DESCRIPTION OF THE TASK
Repeat the data exactly, leaving out any image.
Start of DATA FOR REVIEW
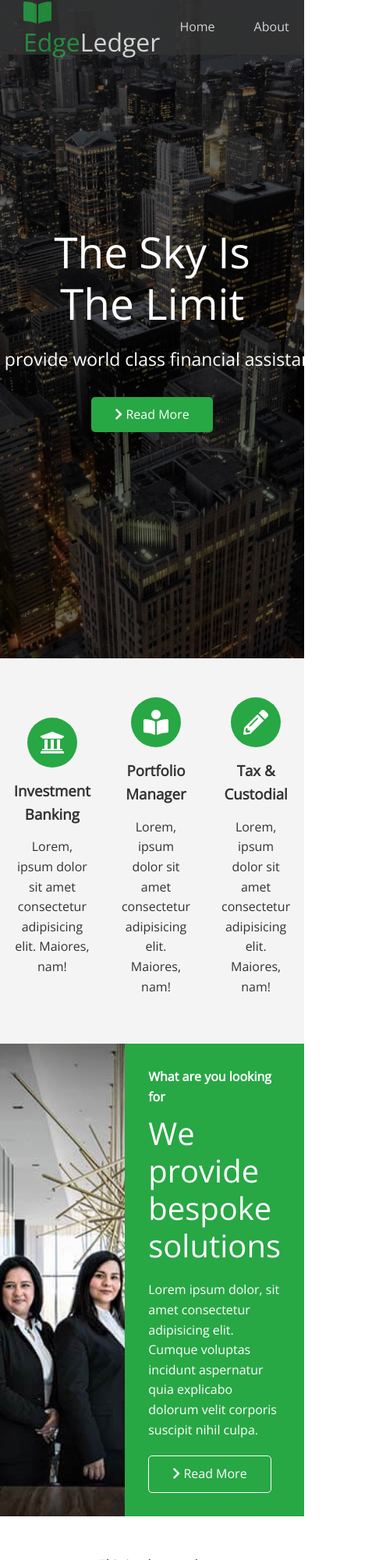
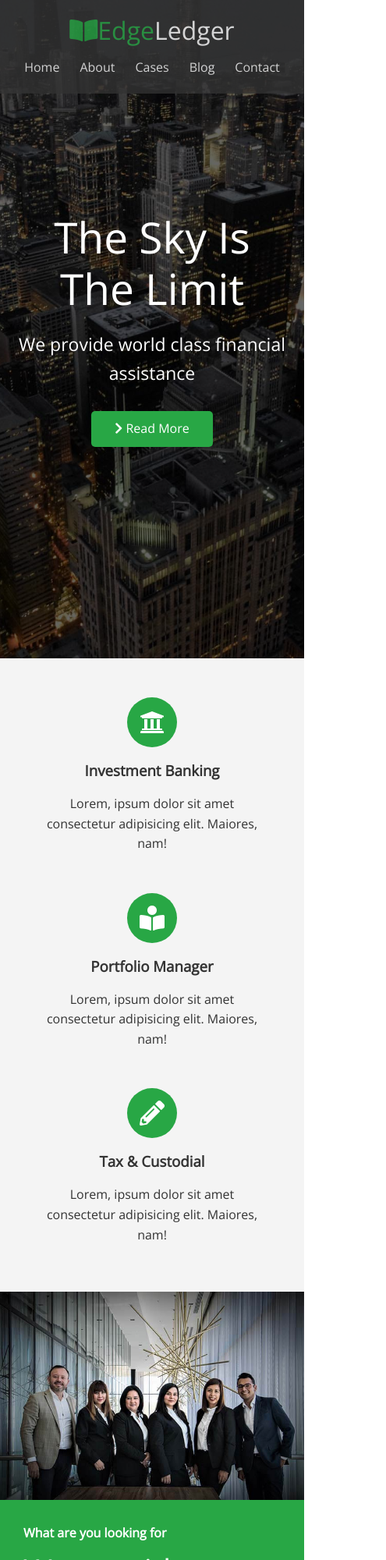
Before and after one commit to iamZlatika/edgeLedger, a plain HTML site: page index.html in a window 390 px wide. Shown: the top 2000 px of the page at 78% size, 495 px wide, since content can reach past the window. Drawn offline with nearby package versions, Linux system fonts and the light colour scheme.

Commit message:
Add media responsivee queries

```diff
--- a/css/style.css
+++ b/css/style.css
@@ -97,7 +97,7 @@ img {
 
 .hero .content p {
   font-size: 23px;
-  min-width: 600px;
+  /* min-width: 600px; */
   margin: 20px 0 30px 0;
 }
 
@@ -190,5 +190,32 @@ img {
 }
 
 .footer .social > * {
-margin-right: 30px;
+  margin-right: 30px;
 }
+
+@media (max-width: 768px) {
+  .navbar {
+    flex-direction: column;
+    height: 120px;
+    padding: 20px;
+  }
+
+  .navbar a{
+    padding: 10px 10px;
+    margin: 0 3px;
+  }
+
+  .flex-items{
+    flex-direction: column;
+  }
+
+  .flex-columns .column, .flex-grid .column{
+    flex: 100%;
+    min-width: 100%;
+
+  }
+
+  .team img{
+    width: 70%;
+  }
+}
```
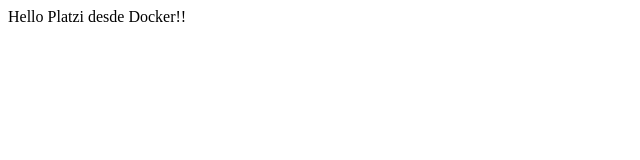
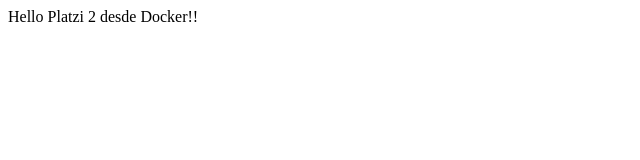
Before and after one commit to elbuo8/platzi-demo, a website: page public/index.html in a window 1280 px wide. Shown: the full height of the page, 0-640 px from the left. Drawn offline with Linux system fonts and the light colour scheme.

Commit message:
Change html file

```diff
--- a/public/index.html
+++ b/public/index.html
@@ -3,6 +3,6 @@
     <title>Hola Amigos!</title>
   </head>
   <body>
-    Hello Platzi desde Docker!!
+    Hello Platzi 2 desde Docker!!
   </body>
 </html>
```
End of DATA FOR REVIEW
ANSWER FOR THE TASK
Before and after one commit to iamZlatika/edgeLedger, a plain HTML site: page index.html in a window 390 px wide. Shown: the top 2000 px of the page at 78% size, 495 px wide, since content can reach past the window. Drawn offline with nearby package versions, Linux system fonts and the light colour scheme.

Commit message:
Add media responsivee queries

```diff
--- a/css/style.css
+++ b/css/style.css
@@ -97,7 +97,7 @@ img {
 
 .hero .content p {
   font-size: 23px;
-  min-width: 600px;
+  /* min-width: 600px; */
   margin: 20px 0 30px 0;
 }
 
@@ -190,5 +190,32 @@ img {
 }
 
 .footer .social > * {
-margin-right: 30px;
+  margin-right: 30px;
 }
+
+@media (max-width: 768px) {
+  .navbar {
+    flex-direction: column;
+    height: 120px;
+    padding: 20px;
+  }
+
+  .navbar a{
+    padding: 10px 10px;
+    margin: 0 3px;
+  }
+
+  .flex-items{
+    flex-direction: column;
+  }
+
+  .flex-columns .column, .flex-grid .column{
+    flex: 100%;
+    min-width: 100%;
+
+  }
+
+  .team img{
+    width: 70%;
+  }
+}
```
Before and after one commit to elbuo8/platzi-demo, a website: page public/index.html in a window 1280 px wide. Shown: the full height of the page, 0-640 px from the left. Drawn offline with Linux system fonts and the light colour scheme.

Commit message:
Change html file

```diff
--- a/public/index.html
+++ b/public/index.html
@@ -3,6 +3,6 @@
     <title>Hola Amigos!</title>
   </head>
   <body>
-    Hello Platzi desde Docker!!
+    Hello Platzi 2 desde Docker!!
   </body>
 </html>
```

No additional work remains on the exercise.